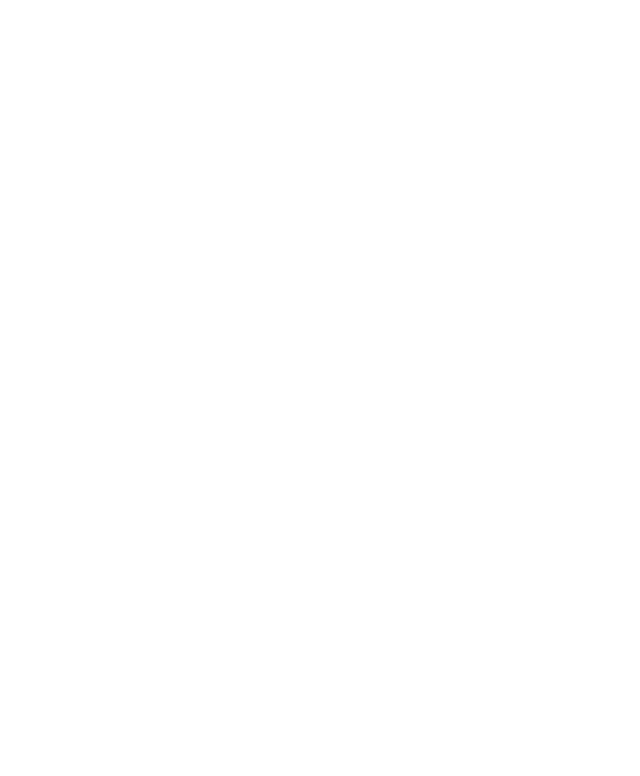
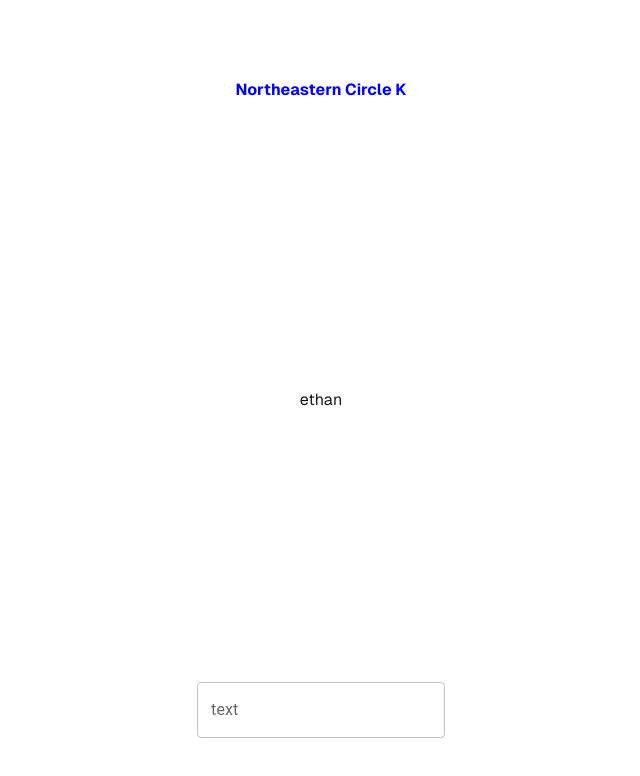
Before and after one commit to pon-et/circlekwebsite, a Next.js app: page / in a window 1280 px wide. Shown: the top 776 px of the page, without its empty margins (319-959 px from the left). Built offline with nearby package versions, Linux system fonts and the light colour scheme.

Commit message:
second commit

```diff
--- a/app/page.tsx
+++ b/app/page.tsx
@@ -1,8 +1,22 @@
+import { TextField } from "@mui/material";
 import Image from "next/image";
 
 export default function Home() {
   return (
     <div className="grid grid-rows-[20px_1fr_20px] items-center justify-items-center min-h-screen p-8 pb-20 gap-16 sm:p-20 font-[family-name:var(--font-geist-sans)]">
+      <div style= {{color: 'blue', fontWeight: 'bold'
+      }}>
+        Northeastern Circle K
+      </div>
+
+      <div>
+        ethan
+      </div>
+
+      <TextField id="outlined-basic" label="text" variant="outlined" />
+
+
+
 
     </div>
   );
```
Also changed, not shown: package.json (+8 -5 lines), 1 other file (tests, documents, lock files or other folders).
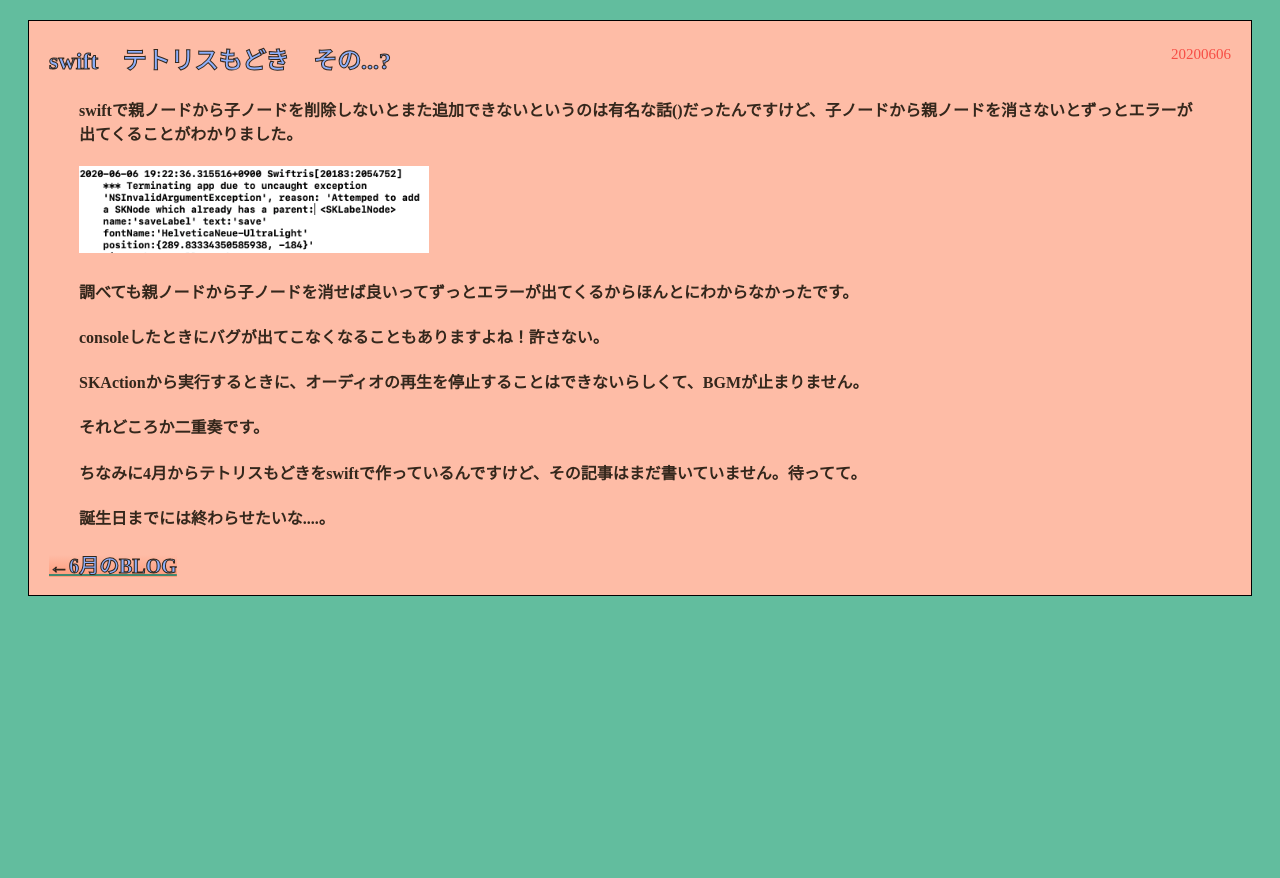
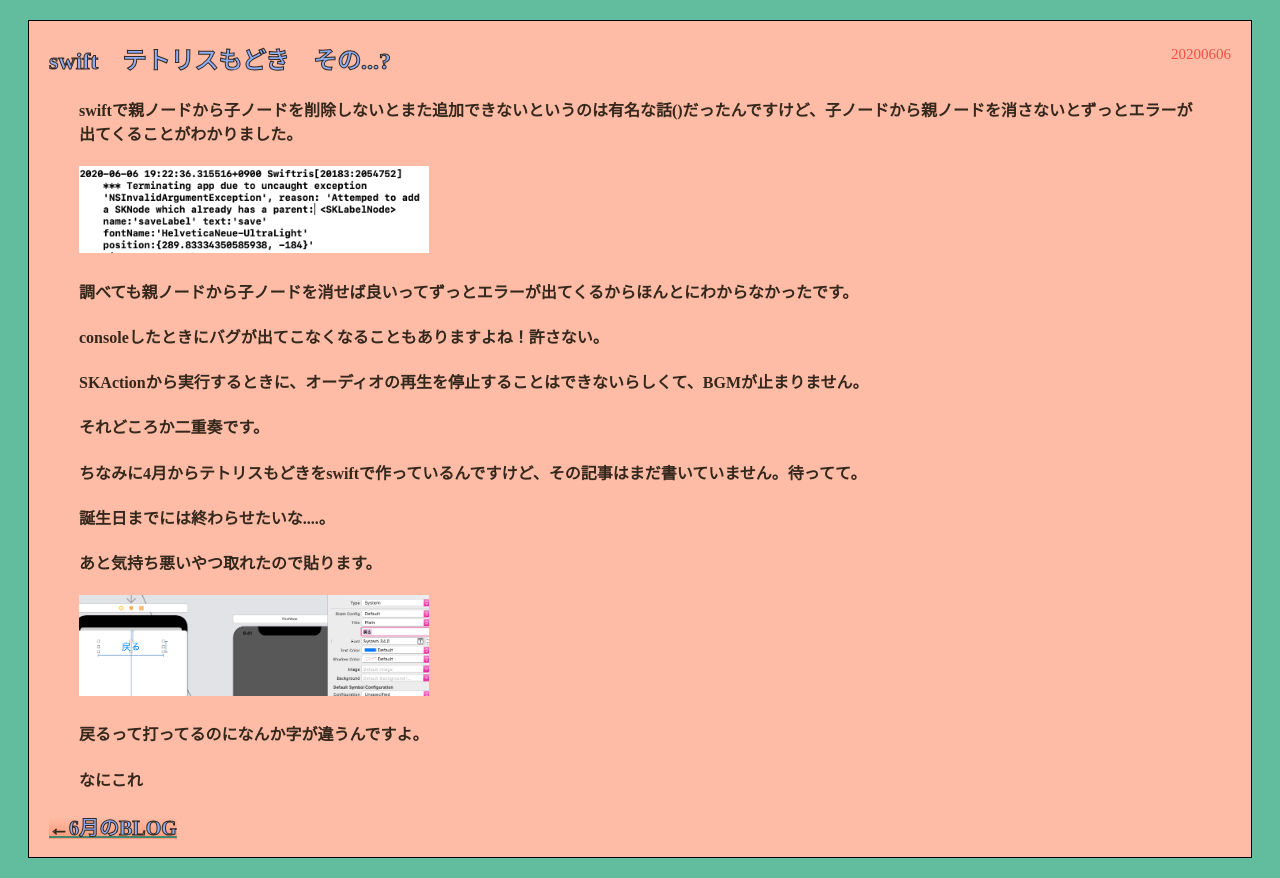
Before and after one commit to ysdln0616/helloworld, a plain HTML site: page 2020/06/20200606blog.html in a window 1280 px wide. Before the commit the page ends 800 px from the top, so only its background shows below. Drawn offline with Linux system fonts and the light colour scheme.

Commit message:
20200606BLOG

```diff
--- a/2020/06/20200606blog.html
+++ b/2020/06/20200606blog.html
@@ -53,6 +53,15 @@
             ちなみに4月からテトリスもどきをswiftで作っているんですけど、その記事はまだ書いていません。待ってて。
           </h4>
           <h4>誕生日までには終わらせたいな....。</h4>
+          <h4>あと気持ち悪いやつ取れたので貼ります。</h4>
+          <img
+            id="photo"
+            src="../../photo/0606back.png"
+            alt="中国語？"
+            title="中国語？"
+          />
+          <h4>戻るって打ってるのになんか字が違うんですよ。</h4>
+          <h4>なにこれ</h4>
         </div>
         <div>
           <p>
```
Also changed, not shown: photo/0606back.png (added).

--*--

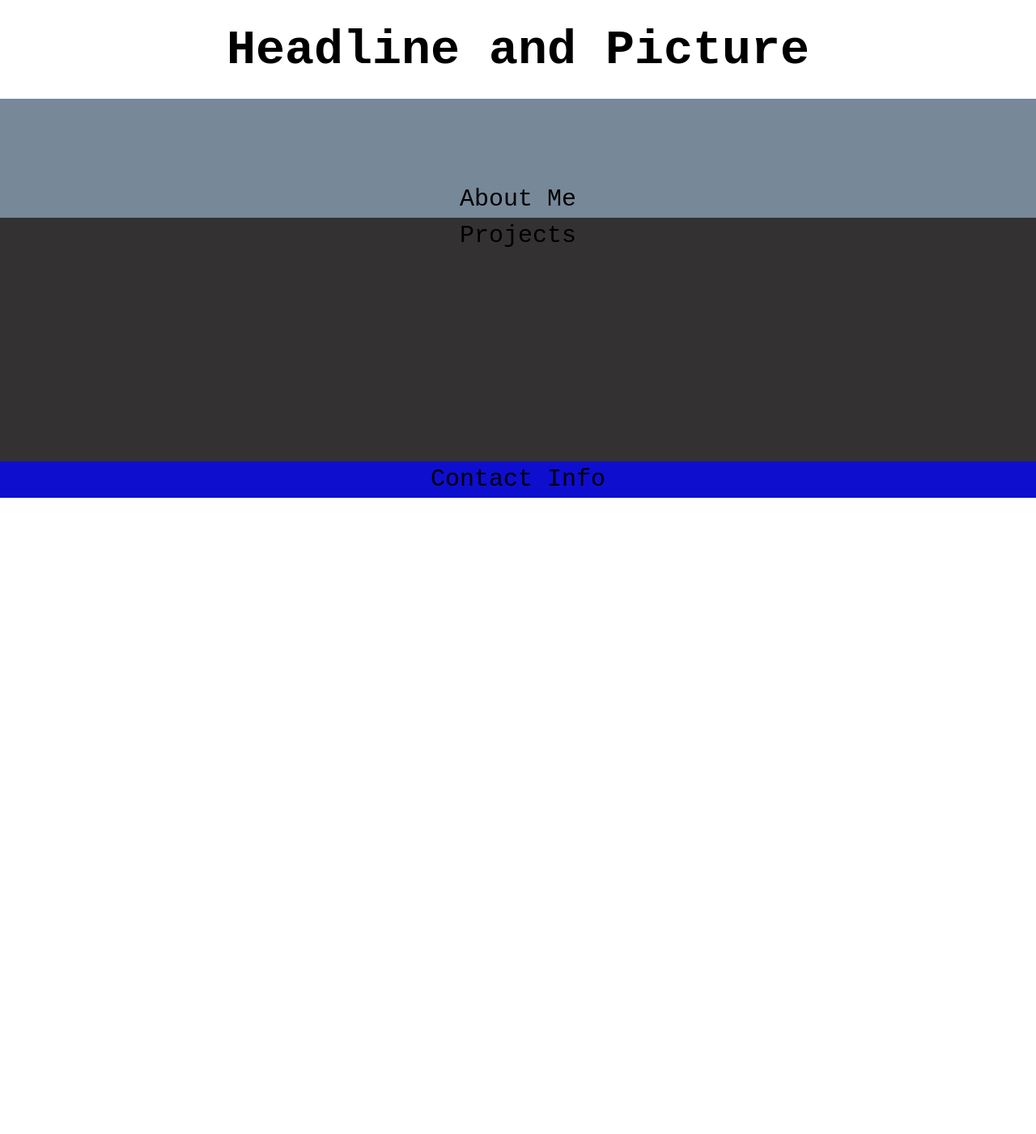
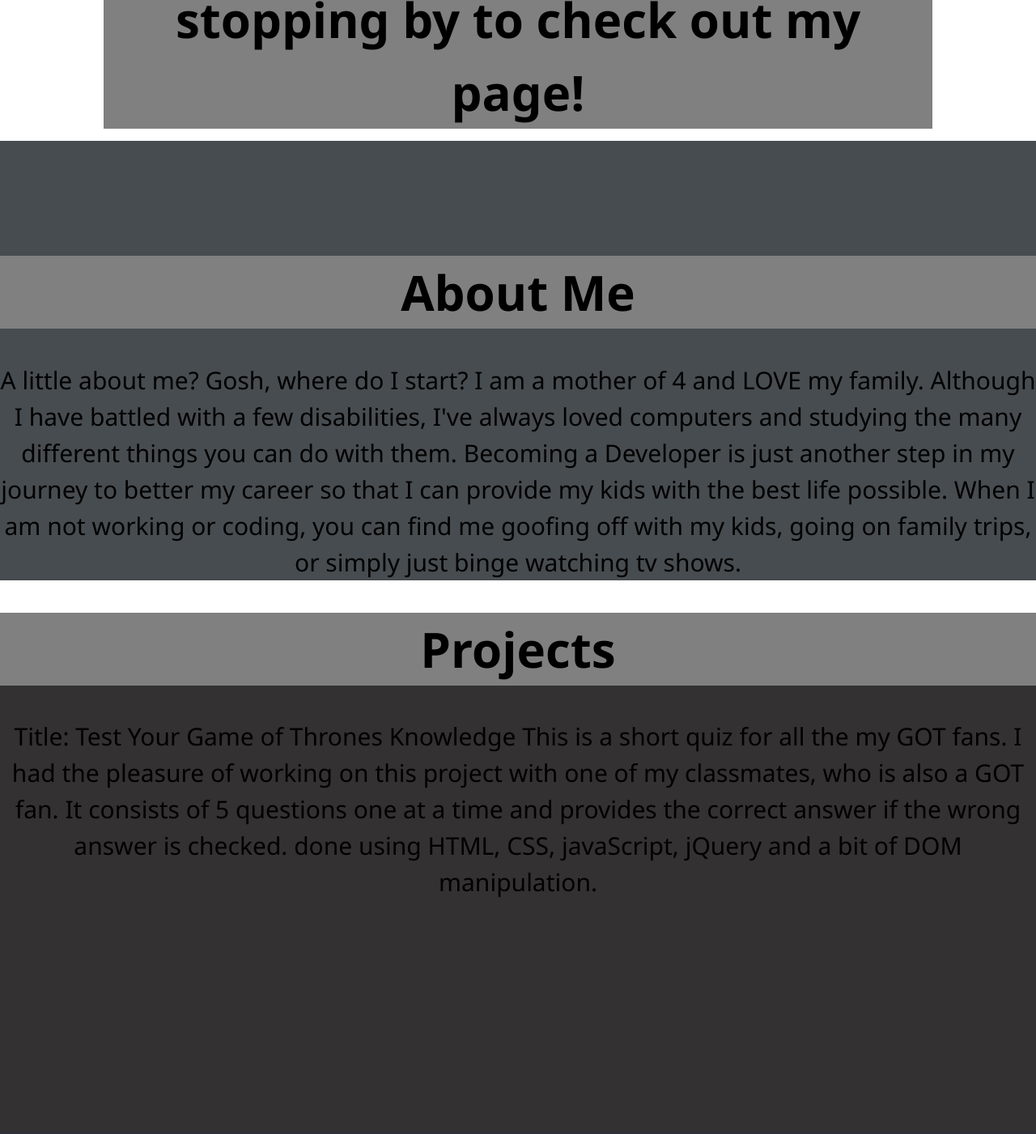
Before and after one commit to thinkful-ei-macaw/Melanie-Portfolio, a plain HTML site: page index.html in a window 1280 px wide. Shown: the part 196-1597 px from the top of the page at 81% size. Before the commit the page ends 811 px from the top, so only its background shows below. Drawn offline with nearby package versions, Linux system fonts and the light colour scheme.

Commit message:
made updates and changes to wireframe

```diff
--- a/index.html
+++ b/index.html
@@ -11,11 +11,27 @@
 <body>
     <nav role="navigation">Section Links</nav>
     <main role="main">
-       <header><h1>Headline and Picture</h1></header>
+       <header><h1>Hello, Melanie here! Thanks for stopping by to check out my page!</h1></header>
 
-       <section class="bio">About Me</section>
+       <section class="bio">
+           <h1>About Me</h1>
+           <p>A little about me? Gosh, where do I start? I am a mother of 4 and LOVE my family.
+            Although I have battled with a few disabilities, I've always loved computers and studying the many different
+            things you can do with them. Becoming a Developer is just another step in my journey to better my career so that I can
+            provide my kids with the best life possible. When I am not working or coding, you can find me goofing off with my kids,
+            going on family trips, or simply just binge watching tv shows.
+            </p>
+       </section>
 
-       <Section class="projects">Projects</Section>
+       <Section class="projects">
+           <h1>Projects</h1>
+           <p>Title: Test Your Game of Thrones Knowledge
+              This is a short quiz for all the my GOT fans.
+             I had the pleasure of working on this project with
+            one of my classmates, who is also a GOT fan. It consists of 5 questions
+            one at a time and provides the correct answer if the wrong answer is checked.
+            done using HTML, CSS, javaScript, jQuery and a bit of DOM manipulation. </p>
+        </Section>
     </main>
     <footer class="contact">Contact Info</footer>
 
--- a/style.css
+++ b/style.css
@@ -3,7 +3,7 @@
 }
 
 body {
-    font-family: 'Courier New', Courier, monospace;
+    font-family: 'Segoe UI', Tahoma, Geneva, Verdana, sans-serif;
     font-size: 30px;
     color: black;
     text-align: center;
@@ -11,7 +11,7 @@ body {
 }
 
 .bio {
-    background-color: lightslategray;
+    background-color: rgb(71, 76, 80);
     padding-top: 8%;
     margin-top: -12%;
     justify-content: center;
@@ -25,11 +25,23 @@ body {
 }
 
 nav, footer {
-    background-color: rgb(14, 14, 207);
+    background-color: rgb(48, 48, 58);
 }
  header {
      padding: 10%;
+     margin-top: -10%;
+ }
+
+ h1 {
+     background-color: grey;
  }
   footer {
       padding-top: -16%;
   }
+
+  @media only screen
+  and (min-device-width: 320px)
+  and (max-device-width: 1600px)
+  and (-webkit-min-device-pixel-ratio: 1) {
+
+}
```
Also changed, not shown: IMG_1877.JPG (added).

--*--

> **Exercise requirements**: Look for the word "color" in the data, then return every line that contains it.

> **Answer section**:
+      <div style= {{color: 'blue', fontWeight: 'bold'
     color: black;
-    background-color: lightslategray;
+    background-color: rgb(71, 76, 80);
-    background-color: rgb(14, 14, 207);
+    background-color: rgb(48, 48, 58);
+     background-color: grey;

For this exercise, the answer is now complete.